## Supplied data:
<<<<

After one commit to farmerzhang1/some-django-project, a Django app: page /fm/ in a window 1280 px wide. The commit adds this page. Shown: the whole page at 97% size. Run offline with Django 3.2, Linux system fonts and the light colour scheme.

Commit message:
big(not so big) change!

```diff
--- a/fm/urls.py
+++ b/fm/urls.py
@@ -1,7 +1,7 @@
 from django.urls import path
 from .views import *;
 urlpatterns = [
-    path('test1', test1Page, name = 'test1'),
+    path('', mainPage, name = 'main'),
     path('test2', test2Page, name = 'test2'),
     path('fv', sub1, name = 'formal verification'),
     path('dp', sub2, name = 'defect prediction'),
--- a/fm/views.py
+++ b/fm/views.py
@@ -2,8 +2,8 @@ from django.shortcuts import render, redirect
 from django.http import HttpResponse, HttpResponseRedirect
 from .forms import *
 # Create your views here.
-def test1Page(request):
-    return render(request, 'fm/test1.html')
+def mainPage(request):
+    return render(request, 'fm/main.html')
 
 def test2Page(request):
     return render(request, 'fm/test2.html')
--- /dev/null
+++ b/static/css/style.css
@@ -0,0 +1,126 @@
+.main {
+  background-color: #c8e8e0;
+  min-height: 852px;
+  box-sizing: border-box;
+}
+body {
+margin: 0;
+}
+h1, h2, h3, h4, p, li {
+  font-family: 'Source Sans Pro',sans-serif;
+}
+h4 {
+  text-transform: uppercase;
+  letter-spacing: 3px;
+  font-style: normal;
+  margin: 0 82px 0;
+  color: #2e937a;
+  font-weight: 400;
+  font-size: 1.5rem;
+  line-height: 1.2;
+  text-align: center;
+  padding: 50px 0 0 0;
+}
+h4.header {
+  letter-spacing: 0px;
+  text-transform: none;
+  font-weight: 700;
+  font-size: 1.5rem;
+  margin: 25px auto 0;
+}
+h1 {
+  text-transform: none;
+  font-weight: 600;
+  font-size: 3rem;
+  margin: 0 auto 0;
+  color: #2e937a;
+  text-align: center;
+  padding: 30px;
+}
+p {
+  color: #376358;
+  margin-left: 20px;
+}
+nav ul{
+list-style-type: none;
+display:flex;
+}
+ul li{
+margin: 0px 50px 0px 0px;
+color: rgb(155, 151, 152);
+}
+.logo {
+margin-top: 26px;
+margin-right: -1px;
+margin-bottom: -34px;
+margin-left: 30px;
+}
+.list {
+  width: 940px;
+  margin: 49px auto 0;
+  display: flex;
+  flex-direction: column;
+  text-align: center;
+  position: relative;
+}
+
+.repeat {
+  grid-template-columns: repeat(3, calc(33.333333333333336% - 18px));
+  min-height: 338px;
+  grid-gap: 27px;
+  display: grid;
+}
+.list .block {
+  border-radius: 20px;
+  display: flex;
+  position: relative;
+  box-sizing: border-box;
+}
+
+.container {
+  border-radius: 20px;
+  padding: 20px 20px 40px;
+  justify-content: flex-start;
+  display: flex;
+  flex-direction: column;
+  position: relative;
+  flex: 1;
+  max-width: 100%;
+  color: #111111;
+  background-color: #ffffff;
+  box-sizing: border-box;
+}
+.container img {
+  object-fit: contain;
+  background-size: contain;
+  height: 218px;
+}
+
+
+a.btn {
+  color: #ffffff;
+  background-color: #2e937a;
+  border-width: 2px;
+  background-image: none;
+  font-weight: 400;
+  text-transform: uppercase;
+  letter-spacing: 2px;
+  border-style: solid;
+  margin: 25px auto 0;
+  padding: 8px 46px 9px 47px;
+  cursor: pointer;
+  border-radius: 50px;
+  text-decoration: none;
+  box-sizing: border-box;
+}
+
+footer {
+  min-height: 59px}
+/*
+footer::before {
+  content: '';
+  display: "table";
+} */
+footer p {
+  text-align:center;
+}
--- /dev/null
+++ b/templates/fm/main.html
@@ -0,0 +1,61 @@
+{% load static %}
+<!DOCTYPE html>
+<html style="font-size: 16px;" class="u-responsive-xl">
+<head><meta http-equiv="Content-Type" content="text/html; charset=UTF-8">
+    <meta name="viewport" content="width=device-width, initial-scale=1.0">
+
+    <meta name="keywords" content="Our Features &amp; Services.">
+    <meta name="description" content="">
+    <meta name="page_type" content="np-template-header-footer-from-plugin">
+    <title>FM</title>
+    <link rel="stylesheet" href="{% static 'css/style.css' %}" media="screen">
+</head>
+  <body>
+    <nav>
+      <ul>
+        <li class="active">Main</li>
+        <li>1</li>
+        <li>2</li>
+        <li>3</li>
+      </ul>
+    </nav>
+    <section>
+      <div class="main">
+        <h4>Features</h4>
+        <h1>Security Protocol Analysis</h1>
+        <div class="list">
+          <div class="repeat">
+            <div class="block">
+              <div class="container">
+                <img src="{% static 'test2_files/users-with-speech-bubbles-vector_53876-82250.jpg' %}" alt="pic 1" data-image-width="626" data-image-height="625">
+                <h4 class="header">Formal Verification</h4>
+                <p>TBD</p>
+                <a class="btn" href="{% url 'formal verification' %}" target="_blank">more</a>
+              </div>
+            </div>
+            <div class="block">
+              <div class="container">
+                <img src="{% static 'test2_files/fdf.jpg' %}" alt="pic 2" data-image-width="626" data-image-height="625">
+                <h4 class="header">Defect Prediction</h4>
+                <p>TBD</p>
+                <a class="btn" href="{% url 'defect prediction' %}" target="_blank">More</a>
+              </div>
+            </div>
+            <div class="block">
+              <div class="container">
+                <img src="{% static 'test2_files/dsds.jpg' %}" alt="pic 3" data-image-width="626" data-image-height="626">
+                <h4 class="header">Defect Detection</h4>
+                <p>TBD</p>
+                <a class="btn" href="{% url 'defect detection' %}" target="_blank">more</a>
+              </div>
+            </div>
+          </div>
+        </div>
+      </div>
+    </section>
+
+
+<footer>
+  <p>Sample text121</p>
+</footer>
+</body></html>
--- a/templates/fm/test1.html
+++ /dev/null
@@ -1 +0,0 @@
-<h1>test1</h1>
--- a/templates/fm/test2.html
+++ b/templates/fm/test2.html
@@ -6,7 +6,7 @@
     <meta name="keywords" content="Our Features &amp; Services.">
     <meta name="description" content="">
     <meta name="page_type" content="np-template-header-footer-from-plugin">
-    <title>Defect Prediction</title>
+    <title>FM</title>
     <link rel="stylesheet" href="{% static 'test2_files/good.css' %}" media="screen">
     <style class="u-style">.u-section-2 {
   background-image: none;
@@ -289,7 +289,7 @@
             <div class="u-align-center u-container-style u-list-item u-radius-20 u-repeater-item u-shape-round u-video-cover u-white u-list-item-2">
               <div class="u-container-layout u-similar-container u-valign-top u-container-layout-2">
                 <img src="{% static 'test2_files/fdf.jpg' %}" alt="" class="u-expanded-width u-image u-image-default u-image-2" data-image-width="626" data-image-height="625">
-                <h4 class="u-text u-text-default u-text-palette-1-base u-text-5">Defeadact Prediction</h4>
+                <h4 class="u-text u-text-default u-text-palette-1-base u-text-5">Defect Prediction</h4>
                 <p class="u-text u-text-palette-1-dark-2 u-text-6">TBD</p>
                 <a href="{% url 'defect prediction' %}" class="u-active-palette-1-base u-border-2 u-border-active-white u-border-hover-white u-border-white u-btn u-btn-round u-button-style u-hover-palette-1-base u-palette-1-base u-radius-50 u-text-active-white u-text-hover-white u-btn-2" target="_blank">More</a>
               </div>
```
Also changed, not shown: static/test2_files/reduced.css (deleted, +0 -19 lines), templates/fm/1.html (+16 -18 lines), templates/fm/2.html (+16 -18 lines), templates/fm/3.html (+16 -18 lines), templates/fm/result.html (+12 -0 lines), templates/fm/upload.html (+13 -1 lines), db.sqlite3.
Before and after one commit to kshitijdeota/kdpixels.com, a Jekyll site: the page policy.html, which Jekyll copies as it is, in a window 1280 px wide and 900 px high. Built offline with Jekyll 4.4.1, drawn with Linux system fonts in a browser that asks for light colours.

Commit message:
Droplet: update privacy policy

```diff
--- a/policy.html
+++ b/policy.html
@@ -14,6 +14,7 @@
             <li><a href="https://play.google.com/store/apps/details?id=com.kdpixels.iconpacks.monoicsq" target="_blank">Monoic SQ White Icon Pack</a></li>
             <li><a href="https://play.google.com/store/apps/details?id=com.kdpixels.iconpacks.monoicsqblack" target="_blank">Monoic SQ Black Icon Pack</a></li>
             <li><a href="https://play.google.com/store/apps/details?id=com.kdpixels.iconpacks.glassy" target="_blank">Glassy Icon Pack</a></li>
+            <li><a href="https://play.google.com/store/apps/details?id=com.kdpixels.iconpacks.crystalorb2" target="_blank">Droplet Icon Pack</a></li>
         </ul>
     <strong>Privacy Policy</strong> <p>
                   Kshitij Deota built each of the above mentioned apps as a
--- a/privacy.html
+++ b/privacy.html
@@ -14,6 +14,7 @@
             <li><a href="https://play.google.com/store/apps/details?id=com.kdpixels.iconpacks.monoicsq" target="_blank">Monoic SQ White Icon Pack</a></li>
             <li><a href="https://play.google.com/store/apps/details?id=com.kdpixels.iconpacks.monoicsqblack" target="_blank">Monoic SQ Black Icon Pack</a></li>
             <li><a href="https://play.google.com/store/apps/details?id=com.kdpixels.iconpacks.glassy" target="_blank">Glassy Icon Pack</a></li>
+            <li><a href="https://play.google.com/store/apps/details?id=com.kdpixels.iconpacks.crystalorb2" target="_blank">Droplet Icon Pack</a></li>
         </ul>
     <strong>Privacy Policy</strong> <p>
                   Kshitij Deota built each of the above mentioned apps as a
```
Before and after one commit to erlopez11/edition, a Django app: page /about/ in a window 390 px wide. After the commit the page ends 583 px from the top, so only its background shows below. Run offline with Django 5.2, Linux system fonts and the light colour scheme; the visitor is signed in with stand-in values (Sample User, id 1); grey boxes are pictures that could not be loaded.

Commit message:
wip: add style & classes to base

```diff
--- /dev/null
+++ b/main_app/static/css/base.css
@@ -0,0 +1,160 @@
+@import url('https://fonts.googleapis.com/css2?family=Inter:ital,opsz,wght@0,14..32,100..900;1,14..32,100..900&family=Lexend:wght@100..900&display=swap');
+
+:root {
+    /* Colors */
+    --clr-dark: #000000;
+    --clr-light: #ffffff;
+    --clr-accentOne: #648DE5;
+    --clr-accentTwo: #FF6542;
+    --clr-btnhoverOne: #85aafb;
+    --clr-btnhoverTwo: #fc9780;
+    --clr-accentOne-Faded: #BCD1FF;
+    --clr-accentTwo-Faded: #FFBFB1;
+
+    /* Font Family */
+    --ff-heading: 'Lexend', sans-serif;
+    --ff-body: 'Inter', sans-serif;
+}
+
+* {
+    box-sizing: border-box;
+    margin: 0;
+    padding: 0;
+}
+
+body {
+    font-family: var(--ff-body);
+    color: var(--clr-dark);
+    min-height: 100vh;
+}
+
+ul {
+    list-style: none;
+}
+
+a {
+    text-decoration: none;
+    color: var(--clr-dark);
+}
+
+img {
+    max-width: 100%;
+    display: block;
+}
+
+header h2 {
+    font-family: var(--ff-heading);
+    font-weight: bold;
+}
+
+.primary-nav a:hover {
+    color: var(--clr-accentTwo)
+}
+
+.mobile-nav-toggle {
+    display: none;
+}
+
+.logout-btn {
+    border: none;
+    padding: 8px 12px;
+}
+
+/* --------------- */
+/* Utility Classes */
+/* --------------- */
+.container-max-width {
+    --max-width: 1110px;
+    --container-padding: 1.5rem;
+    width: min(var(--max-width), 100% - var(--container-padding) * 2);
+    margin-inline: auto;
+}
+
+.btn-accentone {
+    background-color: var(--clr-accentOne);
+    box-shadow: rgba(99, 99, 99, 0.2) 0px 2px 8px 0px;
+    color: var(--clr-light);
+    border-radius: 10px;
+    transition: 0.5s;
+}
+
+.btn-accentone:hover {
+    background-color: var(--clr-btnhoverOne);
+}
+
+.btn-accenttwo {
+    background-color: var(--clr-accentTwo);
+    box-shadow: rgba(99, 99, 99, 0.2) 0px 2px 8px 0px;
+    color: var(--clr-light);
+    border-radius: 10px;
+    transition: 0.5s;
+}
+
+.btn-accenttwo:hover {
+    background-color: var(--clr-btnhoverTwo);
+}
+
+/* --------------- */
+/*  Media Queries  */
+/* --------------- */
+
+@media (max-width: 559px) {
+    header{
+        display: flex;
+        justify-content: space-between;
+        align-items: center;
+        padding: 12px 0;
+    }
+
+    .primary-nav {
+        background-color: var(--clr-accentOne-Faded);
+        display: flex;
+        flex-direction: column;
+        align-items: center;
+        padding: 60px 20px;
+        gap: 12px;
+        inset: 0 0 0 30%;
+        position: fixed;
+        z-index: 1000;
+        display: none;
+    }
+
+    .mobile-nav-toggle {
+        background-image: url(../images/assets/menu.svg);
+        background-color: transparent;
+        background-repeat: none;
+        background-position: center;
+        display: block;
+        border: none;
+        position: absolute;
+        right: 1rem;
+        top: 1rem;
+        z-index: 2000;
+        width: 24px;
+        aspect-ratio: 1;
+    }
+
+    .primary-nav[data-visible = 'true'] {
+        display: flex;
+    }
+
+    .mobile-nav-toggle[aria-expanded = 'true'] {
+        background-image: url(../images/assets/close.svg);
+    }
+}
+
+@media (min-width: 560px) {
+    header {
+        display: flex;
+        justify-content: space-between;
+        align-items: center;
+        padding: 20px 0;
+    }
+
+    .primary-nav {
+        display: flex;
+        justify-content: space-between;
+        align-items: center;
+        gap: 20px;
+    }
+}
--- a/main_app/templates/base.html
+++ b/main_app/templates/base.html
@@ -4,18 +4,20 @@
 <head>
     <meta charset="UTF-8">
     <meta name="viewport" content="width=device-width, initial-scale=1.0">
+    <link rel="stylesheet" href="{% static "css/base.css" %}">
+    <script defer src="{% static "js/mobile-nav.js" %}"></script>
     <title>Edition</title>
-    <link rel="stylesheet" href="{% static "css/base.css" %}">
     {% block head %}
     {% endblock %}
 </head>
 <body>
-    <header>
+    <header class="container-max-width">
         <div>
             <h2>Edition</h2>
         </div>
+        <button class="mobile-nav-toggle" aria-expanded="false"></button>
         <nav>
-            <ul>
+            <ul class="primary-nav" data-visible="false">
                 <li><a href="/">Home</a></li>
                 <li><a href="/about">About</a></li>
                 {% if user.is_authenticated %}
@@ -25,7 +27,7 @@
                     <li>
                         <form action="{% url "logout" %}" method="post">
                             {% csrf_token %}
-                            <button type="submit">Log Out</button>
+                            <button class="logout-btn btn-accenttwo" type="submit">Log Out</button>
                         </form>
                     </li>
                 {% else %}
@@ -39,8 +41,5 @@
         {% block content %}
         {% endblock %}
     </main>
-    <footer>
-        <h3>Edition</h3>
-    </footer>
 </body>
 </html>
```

>>>>

## Activity:
Each line of the material that contains the string "from" has to be copied out.

## Result:
 from django.urls import path
 from .views import *;
@@ -2,8 +2,8 @@ from django.shortcuts import render, redirect
 from django.http import HttpResponse, HttpResponseRedirect
 from .forms import *
+    <meta name="page_type" content="np-template-header-footer-from-plugin">
     <meta name="page_type" content="np-template-header-footer-from-plugin">
Before and after one commit to erlopez11/edition, a Django app: page /about/ in a window 390 px wide. After the commit the page ends 583 px from the top, so only its background shows below. Run offline with Django 5.2, Linux system fonts and the light colour scheme; the visitor is signed in with stand-in values (Sample User, id 1); grey boxes are pictures that could not be loaded.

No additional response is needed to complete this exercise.